I knew two fellow survivors who would be attending. The connection and shared experiences between survivors are inexplicable and special. I had lunch plans with Leigh Pechillo, a passionate and inspiring sudden cardiac arrest survivor (Read more about Leigh here.) We spent hours discussing our past challenges, current projects and awesome plans for the future. I also spent quality time with Roxanne Watson during my DC trip. Roxanne is a heart transplant recipient whose story and subsequent life mission is inspiring and tear-provoking. (Read more about Roxanne: https://www.heart.org/en/news/2019/02/04/she-uses-her-new-heart-to-make-sure-more-people-enjoy-second-chances)
Our legislative training took place prior to our day on The Hill. We listened to an esteemed panel of American Heart Association leaders who discussed details on our policy asks, including the topics of Surprise Medical Billing/Balanced Billing, Medical Research Funding and Tobacco Flavors. We then heard from Christopher Kush from Soapbox Consulting who taught us about an effective legislative strategy.
Next up was a state strategy consultation: A bit smaller than other years, my Massachusetts group was a five-person team. I’m amazed each year at how a group of newly introduced people are able to mesh their years of experience and stories to create a compelling, synchronous, powerful ask of our legislators. It was a pleasure to spend the day with our Regional Vice President of Advocacy, David Day and veteran cardiologist Dr. Gary Balady. We were also lucky that our grassroots manager, Rebeca Scharler, and the American Heart Association’s Chief Medical Officer, Dr. Mariell Jessup, are Massachusetts residents. The unique combination of policy expertise, a medical perspective, a compelling patient story and a high-level overview of the AHA’s priorities made us a formidable team. I also joined the Rhode Island team since I grew up in Warwick (my parents still live there) and I sit on the R.I. Advocacy Board. In total, I met with the staff of eight Federal legislators. Fortunately, all were supportive of our asks to increase #NIHfunding, to #banflavoredtobacco and to #endsurprisebilling. It’s a controversial time in D.C. but we were pleased to continue these important conversations.
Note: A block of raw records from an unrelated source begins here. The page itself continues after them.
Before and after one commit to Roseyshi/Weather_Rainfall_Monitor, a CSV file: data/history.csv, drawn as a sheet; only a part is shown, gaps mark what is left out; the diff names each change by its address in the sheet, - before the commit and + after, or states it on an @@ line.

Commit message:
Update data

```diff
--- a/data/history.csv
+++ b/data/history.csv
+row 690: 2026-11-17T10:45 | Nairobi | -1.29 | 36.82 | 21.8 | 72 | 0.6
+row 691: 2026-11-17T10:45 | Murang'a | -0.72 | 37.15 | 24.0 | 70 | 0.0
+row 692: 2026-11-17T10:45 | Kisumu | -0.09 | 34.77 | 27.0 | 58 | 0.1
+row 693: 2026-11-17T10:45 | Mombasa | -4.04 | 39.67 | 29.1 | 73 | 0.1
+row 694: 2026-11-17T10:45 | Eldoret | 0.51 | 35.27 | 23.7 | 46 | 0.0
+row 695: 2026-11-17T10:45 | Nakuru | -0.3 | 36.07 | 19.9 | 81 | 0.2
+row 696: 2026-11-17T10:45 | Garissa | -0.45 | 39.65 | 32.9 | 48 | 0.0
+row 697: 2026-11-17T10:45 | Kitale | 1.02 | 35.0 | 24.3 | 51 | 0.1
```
Our final day in DC included a Hill Day debrief and an Advocacy Academy. Along with Mark Schoerbrel, the American Heart Association Executive Vice President of Advocacy, I had the privilege of sharing my global advocacy experience with attendees. We updated the group on the AHA global priorities and programs and I shared my experience of attending the Global Cardiovascular Forum in Tokyo, Japan.
My synopsis wouldn’t be complete without a quick look at an accidental occurrence. Arriving at breakfast on Friday morning, I was greeted by fellow survivor, Roxanne Watson. Roxanne hosts her own radio talk show and had plans to record American Heart Association Chief Executive Officer, Nancy Brown and incoming Chair of the Board, Dr. Mitchell Elkind. She asked me to join her and I was more than happy to oblige. I had a firsthand account of the interview and was even asked to share my story as part of the show. Roxanne is always growing and expanding the reach of heart and stroke health, and I was thrilled to be a part of it. Listen to this dynamic interview here: https://www.wrcr.com/ Survivor Power!
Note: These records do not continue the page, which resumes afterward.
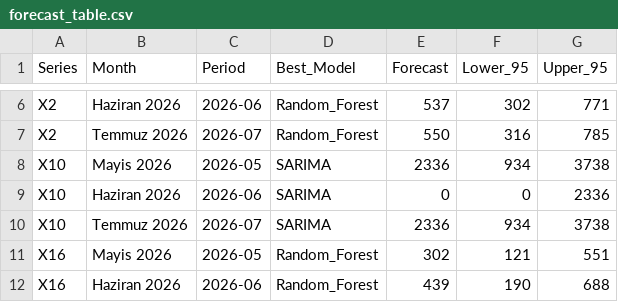
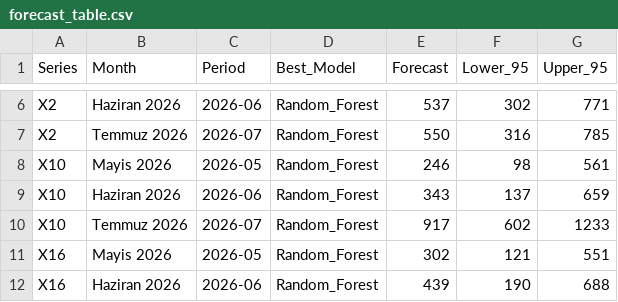
Before and after one commit to MehmetcanYlmz/Variteks_Talep_Tahmini_bitirme_tezi, a CSV file: results_v2/forecasts/forecast_table.csv, drawn as a sheet; only a part is shown, gaps mark what is left out.

```diff
--- a/results_v2/forecasts/forecast_table.csv
+++ b/results_v2/forecasts/forecast_table.csv
@@ -7,5 +7,5 @@ X2,Haziran 2026,2026-06,Random_Forest,537,302,771
 X2,Temmuz 2026,2026-07,Random_Forest,550,316,785
-X10,Mayis 2026,2026-05,SARIMA,2336,934,3738
-X10,Haziran 2026,2026-06,SARIMA,0,0,2336
-X10,Temmuz 2026,2026-07,SARIMA,2336,934,3738
+X10,Mayis 2026,2026-05,Random_Forest,246,98,561
+X10,Haziran 2026,2026-06,Random_Forest,343,137,659
+X10,Temmuz 2026,2026-07,Random_Forest,917,602,1233
 X16,Mayis 2026,2026-05,Random_Forest,302,121,551
```
Also changed, not shown: results_v2/model_comparison/best_models.csv, 1 other file.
Sometimes I debate if I should keep sharing and advocating? Is my story just old hat? Do I even make a difference? Yet, all it takes is an event like this to remind me that I am a critical part of the team. Together we are stronger. I continue to advocate to help those who come behind me. For the stroke survivors who follow in my path. My voice can help make their experience better.
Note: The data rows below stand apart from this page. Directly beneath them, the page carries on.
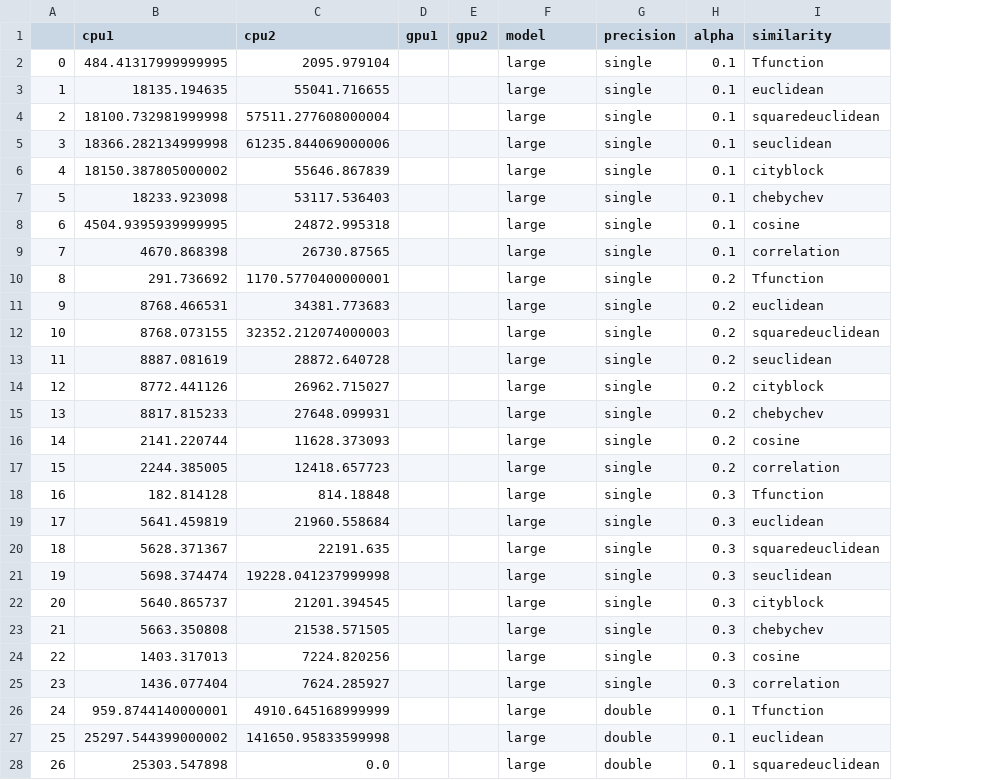
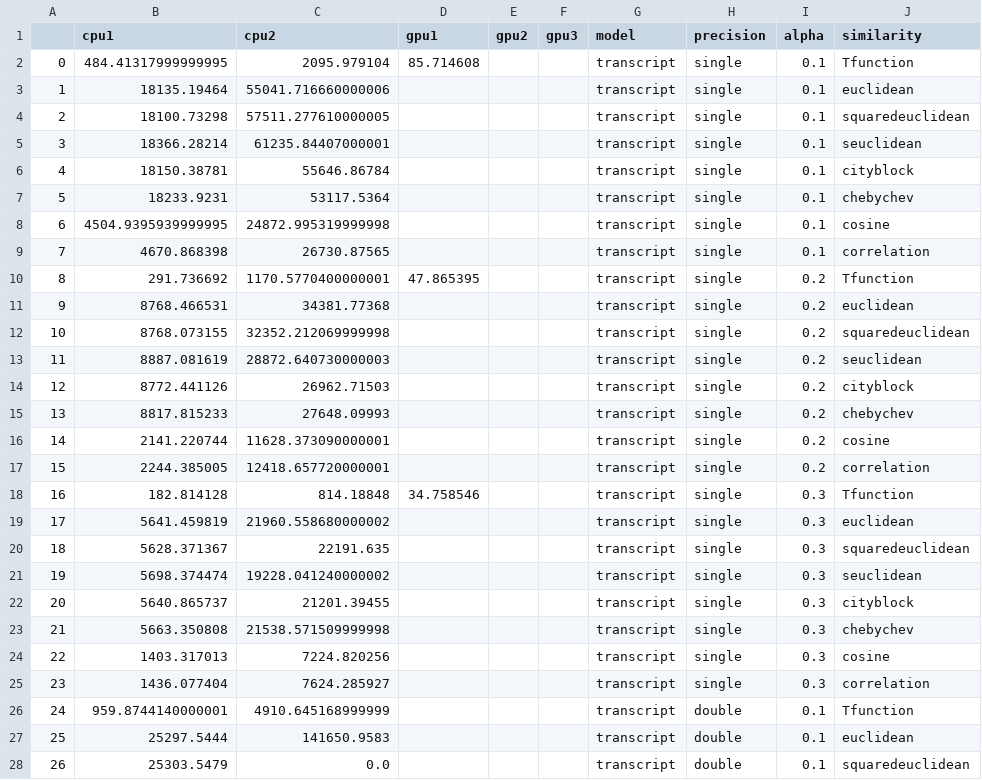
Before and after one commit to QuackenbushLab/gpuzoo, a CSV file: data/MATLAB/panda/RuntimePanda.csv, drawn as a sheet; only a part is shown; addresses are those after the commit; the diff covers the shown part only; the diff names each change by its address in the sheet, - before the commit and + after, or states it on an @@ line.

```diff
--- a/data/MATLAB/panda/RuntimePanda.csv
+++ b/data/MATLAB/panda/RuntimePanda.csv
+column D (gpu1), rows 2-18: 85.714608 |  |  |  |  |  |  |  | 47.865395 |  |  |  |  |  |  |  | 34.758546
-E1: gpu1
+E1: gpu2
-F1: gpu2
+F1: gpu3
-G2:G28 (model): large
+G2:G28 (model): transcript
-B3 (cpu1): 18135.194635
+B3 (cpu1): 18135.19464
-C3 (cpu2): 55041.716655
+C3 (cpu2): 55041.716660000006
-B4 (cpu1): 18100.732981999998
+B4 (cpu1): 18100.73298
-C4 (cpu2): 57511.277608000004
+C4 (cpu2): 57511.277610000005
-B5 (cpu1): 18366.282134999998
+B5 (cpu1): 18366.28214
-C5 (cpu2): 61235.844069000006
+C5 (cpu2): 61235.84407000001
-B6 (cpu1): 18150.387805000002
+B6 (cpu1): 18150.38781
-C6 (cpu2): 55646.867839
+C6 (cpu2): 55646.86784
-B7 (cpu1): 18233.923098
+B7 (cpu1): 18233.9231
-C7 (cpu2): 53117.536403
+C7 (cpu2): 53117.5364
-C8 (cpu2): 24872.995318
+C8 (cpu2): 24872.995319999998
-C11 (cpu2): 34381.773683
+C11 (cpu2): 34381.77368
-C12 (cpu2): 32352.212074000003
+C12 (cpu2): 32352.212069999998
-C13 (cpu2): 28872.640728
+C13 (cpu2): 28872.640730000003
-C14 (cpu2): 26962.715027
+C14 (cpu2): 26962.71503
-C15 (cpu2): 27648.099931
+C15 (cpu2): 27648.09993
-C16 (cpu2): 11628.373093
+C16 (cpu2): 11628.373090000001
-C17 (cpu2): 12418.657723
+C17 (cpu2): 12418.657720000001
-C19 (cpu2): 21960.558684
+C19 (cpu2): 21960.558680000002
-C21 (cpu2): 19228.041237999998
+C21 (cpu2): 19228.041240000002
-C22 (cpu2): 21201.394545
+C22 (cpu2): 21201.39455
-C23 (cpu2): 21538.571505
+C23 (cpu2): 21538.571509999998
-B27 (cpu1): 25297.544399000002
+B27 (cpu1): 25297.5444
-C27 (cpu2): 141650.95833599998
+C27 (cpu2): 141650.9583
-B28 (cpu1): 25303.547898
+B28 (cpu1): 25303.5479
```
Also changed, not shown: 85 edited cells elsewhere in this file, data/MATLAB/panda/CostPanda.csv, data/MATLAB/panda/fcCostPanda.csv, 13 other files.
I speak out for those that have been through even worse than me. My favorite attendee this year was Parker…a 10-year-old heart transplant survivor. Check out his outfit?! We became fast friends. While many discussed his heart story, I knew a way to connect. We covered all video games like Super Smash Brothers and Minecraft. Parker’s smile is why I will continue to advocate.
My heart is full for so many reasons…including Parker.
Do you want to share your heart health opinion with your legislators? You can do it right now by working with the American Heart Association: https://www.yourethecure.org/ !